- _Work to be completed_: Give back every entry exactly as it is written, but not the pictures.

The input section start

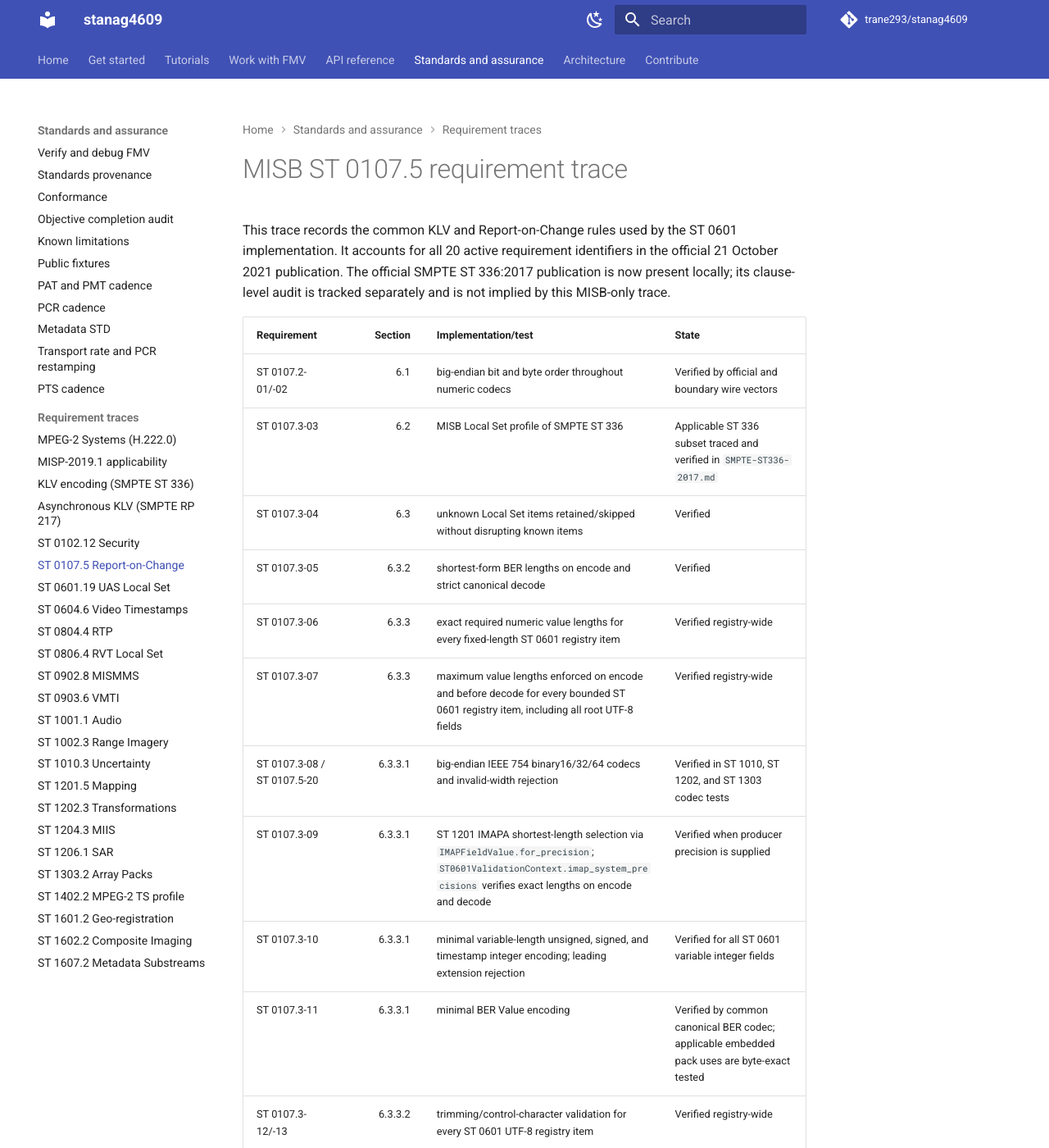
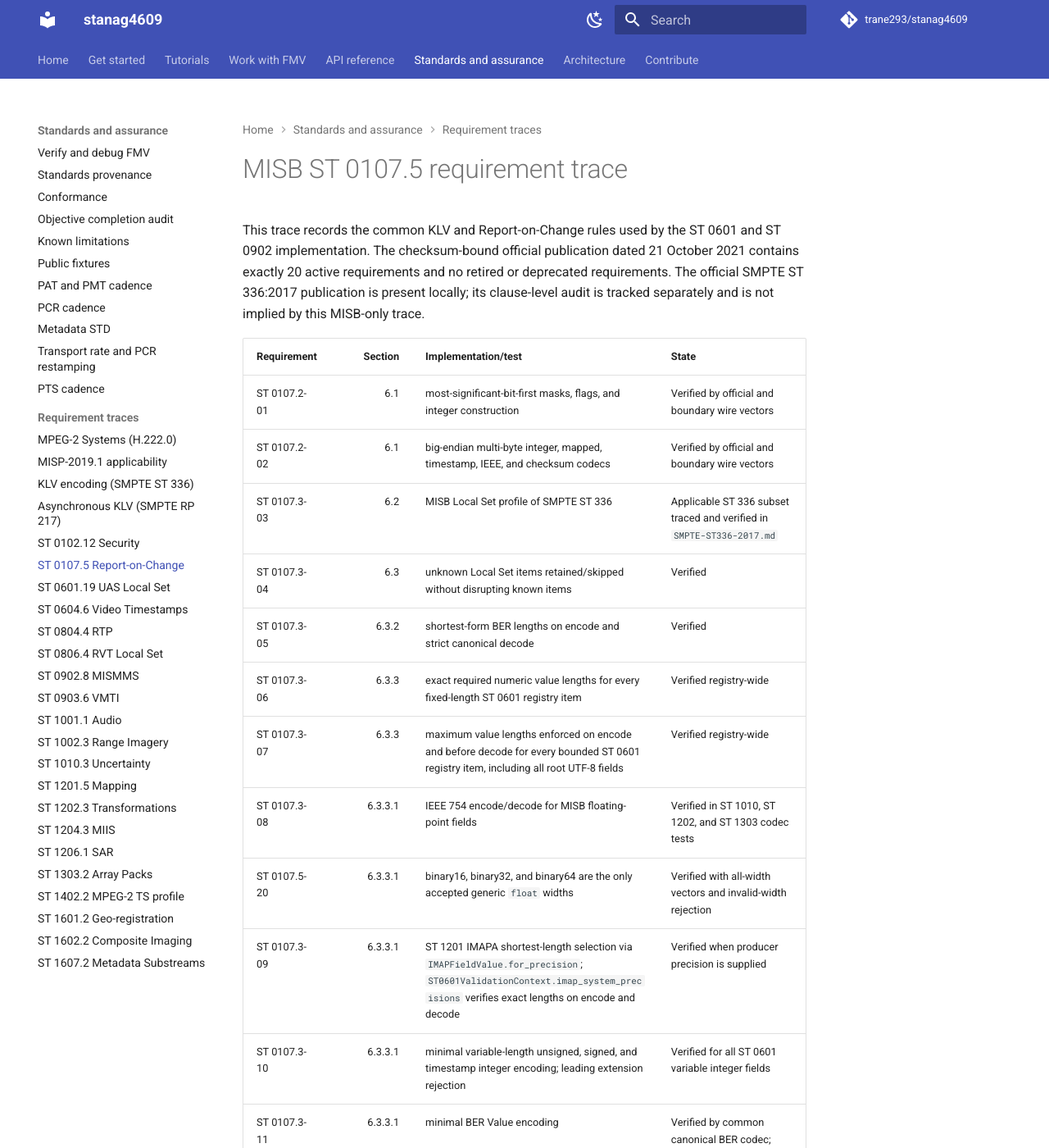
Before and after one commit to trane293/stanag4609, an MkDocs documentation site: the page built from docs/requirements/ST0107.5.md, in a window 1280 px wide and 1400 px high. Shown: the whole window at 82% size. Built offline with MkDocs 1.6.1 and Material for MkDocs 9.7.7, drawn with Linux system fonts in a browser that asks for light colours; comment, search, counter and statistics services are not loaded; some of the changed text lies outside the part shown.

Commit message:
docs(st0107): bind complete KLV baseline profile

```diff
--- a/docs/requirements/ST0107.5.md
+++ b/docs/requirements/ST0107.5.md
@@ -1,25 +1,29 @@
 # MISB ST 0107.5 requirement trace
 
 This trace records the common KLV and Report-on-Change rules used by the
-ST 0601 implementation. It accounts for all 20 active requirement identifiers
-in the official 21 October 2021 publication. The official SMPTE ST 336:2017
-publication is now present locally; its clause-level audit is tracked
-separately and is not implied by this MISB-only trace.
+ST 0601 and ST 0902 implementation. The checksum-bound official publication
+dated 21 October 2021 contains exactly 20 active requirements and no retired or
+deprecated requirements. The official SMPTE ST 336:2017 publication is present
+locally; its clause-level audit is tracked separately and is not implied by
+this MISB-only trace.
 
 | Requirement | Section | Implementation/test | State |
 |---|---:|---|---|
-| ST 0107.2-01/-02 | 6.1 | big-endian bit and byte order throughout numeric codecs | Verified by official and boundary wire vectors |
+| ST 0107.2-01 | 6.1 | most-significant-bit-first masks, flags, and integer construction | Verified by official and boundary wire vectors |
+| ST 0107.2-02 | 6.1 | big-endian multi-byte integer, mapped, timestamp, IEEE, and checksum codecs | Verified by official and boundary wire vectors |
 | ST 0107.3-03 | 6.2 | MISB Local Set profile of SMPTE ST 336 | Applicable ST 336 subset traced and verified in `SMPTE-ST336-2017.md` |
 | ST 0107.3-04 | 6.3 | unknown Local Set items retained/skipped without disrupting known items | Verified |
 | ST 0107.3-05 | 6.3.2 | shortest-form BER lengths on encode and strict canonical decode | Verified |
 | ST 0107.3-06 | 6.3.3 | exact required numeric value lengths for every fixed-length ST 0601 registry item | Verified registry-wide |
 | ST 0107.3-07 | 6.3.3 | maximum value lengths enforced on encode and before decode for every bounded ST 0601 registry item, including all root UTF-8 fields | Verified registry-wide |
-| ST 0107.3-08 / ST 0107.5-20 | 6.3.3.1 | big-endian IEEE 754 binary16/32/64 codecs and invalid-width rejection | Verified in ST 1010, ST 1202, and ST 1303 codec tests |
+| ST 0107.3-08 | 6.3.3.1 | IEEE 754 encode/decode for MISB floating-point fields | Verified in ST 1010, ST 1202, and ST 1303 codec tests |
+| ST 0107.5-20 | 6.3.3.1 | binary16, binary32, and binary64 are the only accepted generic `float` widths | Verified with all-width vectors and invalid-width rejection |
 | ST 0107.3-09 | 6.3.3.1 | ST 1201 IMAPA shortest-length selection via `IMAPFieldValue.for_precision`; `ST0601ValidationContext.imap_system_precisions` verifies exact lengths on encode and decode | Verified when producer precision is supplied |
 | ST 0107.3-10 | 6.3.3.1 | minimal variable-length unsigned, signed, and timestamp integer encoding; leading extension rejection | Verified for all ST 0601 variable integer fields |
 | ST 0107.3-11 | 6.3.3.1 | minimal BER Value encoding | Verified by common canonical BER codec; applicable embedded pack uses are byte-exact tested |
-| ST 0107.3-12/-13 | 6.3.3.2 | trimming/control-character validation for every ST 0601 UTF-8 registry item | Verified registry-wide |
-| ST 0107.4-14 | 6.3.4 | receiver `expired_tags` after an item exceeds the refresh period | Verified for generic item state |
+| ST 0107.3-12 | 6.3.3.2 | leading/trailing null, tab, line-feed, carriage-return, and space rejection for every ST 0601 UTF-8 registry item | Verified registry-wide |
+| ST 0107.3-13 | 6.3.3.2 | prohibited UTF-8 control-character rejection for every ST 0601 UTF-8 registry item | Verified registry-wide |
+| ST 0107.4-14 | 6.3.4 | required MISMMS fields and nested Security/MIIS values are cadence-checked; arbitrary reportable Known state is producer context | Verified for the selected ST 0902 profile; generic producer state is external |
 | ST 0107.4-15 | 6.3.4 | expired values removed from the receiver snapshot | Verified |
 | ST 0107.4-16 | 6.3.4 | positive-length ST 0601 Items 1, 2, and 65 | Verified |
 | ST 0107.4-17 | 6.3.4 | single-use ZLI immediately removes the last known value | Verified |
@@ -35,6 +39,14 @@
 by its four-part physical addresses, and `WaypointListState` handles Item 141
 by Waypoint ID while preserving transient reorder conflicts.
 
+ST 0107.4-14 is a producer-state obligation: absence from the wire does not
+reveal whether the producer still considers an optional item Known or has let
+it become Unknown. `MISMMSValidator` enforces cadence for the selected required
+ST 0902 population because those items are known to be required. For arbitrary
+optional reportable items, applications must supply the producer-side Known
+state; the receiver independently implements ST 0107.4-15 by expiring silent
+values after the configured refresh period.
+
 `IMAPFieldValue(value, length)` remains available when an application already
 owns a validated wire precision. Producers that start with a physical precision
 should use `IMAPFieldValue.for_precision(tag, value, precision)` so the library
```
Also changed, not shown: CHANGELOG.md (+3 -0 lines), docs/COMPLETION_AUDIT.md (+1 -1 lines), docs/CONFORMANCE.md (+1 -0 lines), docs/ROADMAP.md (+2 -0 lines), docs/STANDARDS.md (+1 -1 lines), 2 other files.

The input section end

- _Result_:
Before and after one commit to trane293/stanag4609, an MkDocs documentation site: the page built from docs/requirements/ST0107.5.md, in a window 1280 px wide and 1400 px high. Shown: the whole window at 82% size. Built offline with MkDocs 1.6.1 and Material for MkDocs 9.7.7, drawn with Linux system fonts in a browser that asks for light colours; comment, search, counter and statistics services are not loaded; some of the changed text lies outside the part shown.

Commit message:
docs(st0107): bind complete KLV baseline profile

```diff
--- a/docs/requirements/ST0107.5.md
+++ b/docs/requirements/ST0107.5.md
@@ -1,25 +1,29 @@
 # MISB ST 0107.5 requirement trace
 
 This trace records the common KLV and Report-on-Change rules used by the
-ST 0601 implementation. It accounts for all 20 active requirement identifiers
-in the official 21 October 2021 publication. The official SMPTE ST 336:2017
-publication is now present locally; its clause-level audit is tracked
-separately and is not implied by this MISB-only trace.
+ST 0601 and ST 0902 implementation. The checksum-bound official publication
+dated 21 October 2021 contains exactly 20 active requirements and no retired or
+deprecated requirements. The official SMPTE ST 336:2017 publication is present
+locally; its clause-level audit is tracked separately and is not implied by
+this MISB-only trace.
 
 | Requirement | Section | Implementation/test | State |
 |---|---:|---|---|
-| ST 0107.2-01/-02 | 6.1 | big-endian bit and byte order throughout numeric codecs | Verified by official and boundary wire vectors |
+| ST 0107.2-01 | 6.1 | most-significant-bit-first masks, flags, and integer construction | Verified by official and boundary wire vectors |
+| ST 0107.2-02 | 6.1 | big-endian multi-byte integer, mapped, timestamp, IEEE, and checksum codecs | Verified by official and boundary wire vectors |
 | ST 0107.3-03 | 6.2 | MISB Local Set profile of SMPTE ST 336 | Applicable ST 336 subset traced and verified in `SMPTE-ST336-2017.md` |
 | ST 0107.3-04 | 6.3 | unknown Local Set items retained/skipped without disrupting known items | Verified |
 | ST 0107.3-05 | 6.3.2 | shortest-form BER lengths on encode and strict canonical decode | Verified |
 | ST 0107.3-06 | 6.3.3 | exact required numeric value lengths for every fixed-length ST 0601 registry item | Verified registry-wide |
 | ST 0107.3-07 | 6.3.3 | maximum value lengths enforced on encode and before decode for every bounded ST 0601 registry item, including all root UTF-8 fields | Verified registry-wide |
-| ST 0107.3-08 / ST 0107.5-20 | 6.3.3.1 | big-endian IEEE 754 binary16/32/64 codecs and invalid-width rejection | Verified in ST 1010, ST 1202, and ST 1303 codec tests |
+| ST 0107.3-08 | 6.3.3.1 | IEEE 754 encode/decode for MISB floating-point fields | Verified in ST 1010, ST 1202, and ST 1303 codec tests |
+| ST 0107.5-20 | 6.3.3.1 | binary16, binary32, and binary64 are the only accepted generic `float` widths | Verified with all-width vectors and invalid-width rejection |
 | ST 0107.3-09 | 6.3.3.1 | ST 1201 IMAPA shortest-length selection via `IMAPFieldValue.for_precision`; `ST0601ValidationContext.imap_system_precisions` verifies exact lengths on encode and decode | Verified when producer precision is supplied |
 | ST 0107.3-10 | 6.3.3.1 | minimal variable-length unsigned, signed, and timestamp integer encoding; leading extension rejection | Verified for all ST 0601 variable integer fields |
 | ST 0107.3-11 | 6.3.3.1 | minimal BER Value encoding | Verified by common canonical BER codec; applicable embedded pack uses are byte-exact tested |
-| ST 0107.3-12/-13 | 6.3.3.2 | trimming/control-character validation for every ST 0601 UTF-8 registry item | Verified registry-wide |
-| ST 0107.4-14 | 6.3.4 | receiver `expired_tags` after an item exceeds the refresh period | Verified for generic item state |
+| ST 0107.3-12 | 6.3.3.2 | leading/trailing null, tab, line-feed, carriage-return, and space rejection for every ST 0601 UTF-8 registry item | Verified registry-wide |
+| ST 0107.3-13 | 6.3.3.2 | prohibited UTF-8 control-character rejection for every ST 0601 UTF-8 registry item | Verified registry-wide |
+| ST 0107.4-14 | 6.3.4 | required MISMMS fields and nested Security/MIIS values are cadence-checked; arbitrary reportable Known state is producer context | Verified for the selected ST 0902 profile; generic producer state is external |
 | ST 0107.4-15 | 6.3.4 | expired values removed from the receiver snapshot | Verified |
 | ST 0107.4-16 | 6.3.4 | positive-length ST 0601 Items 1, 2, and 65 | Verified |
 | ST 0107.4-17 | 6.3.4 | single-use ZLI immediately removes the last known value | Verified |
@@ -35,6 +39,14 @@
 by its four-part physical addresses, and `WaypointListState` handles Item 141
 by Waypoint ID while preserving transient reorder conflicts.
 
+ST 0107.4-14 is a producer-state obligation: absence from the wire does not
+reveal whether the producer still considers an optional item Known or has let
+it become Unknown. `MISMMSValidator` enforces cadence for the selected required
+ST 0902 population because those items are known to be required. For arbitrary
+optional reportable items, applications must supply the producer-side Known
+state; the receiver independently implements ST 0107.4-15 by expiring silent
+values after the configured refresh period.
+
 `IMAPFieldValue(value, length)` remains available when an application already
 owns a validated wire precision. Producers that start with a physical precision
 should use `IMAPFieldValue.for_precision(tag, value, precision)` so the library
```
Also changed, not shown: CHANGELOG.md (+3 -0 lines), docs/COMPLETION_AUDIT.md (+1 -1 lines), docs/CONFORMANCE.md (+1 -0 lines), docs/ROADMAP.md (+2 -0 lines), docs/STANDARDS.md (+1 -1 lines), 2 other files.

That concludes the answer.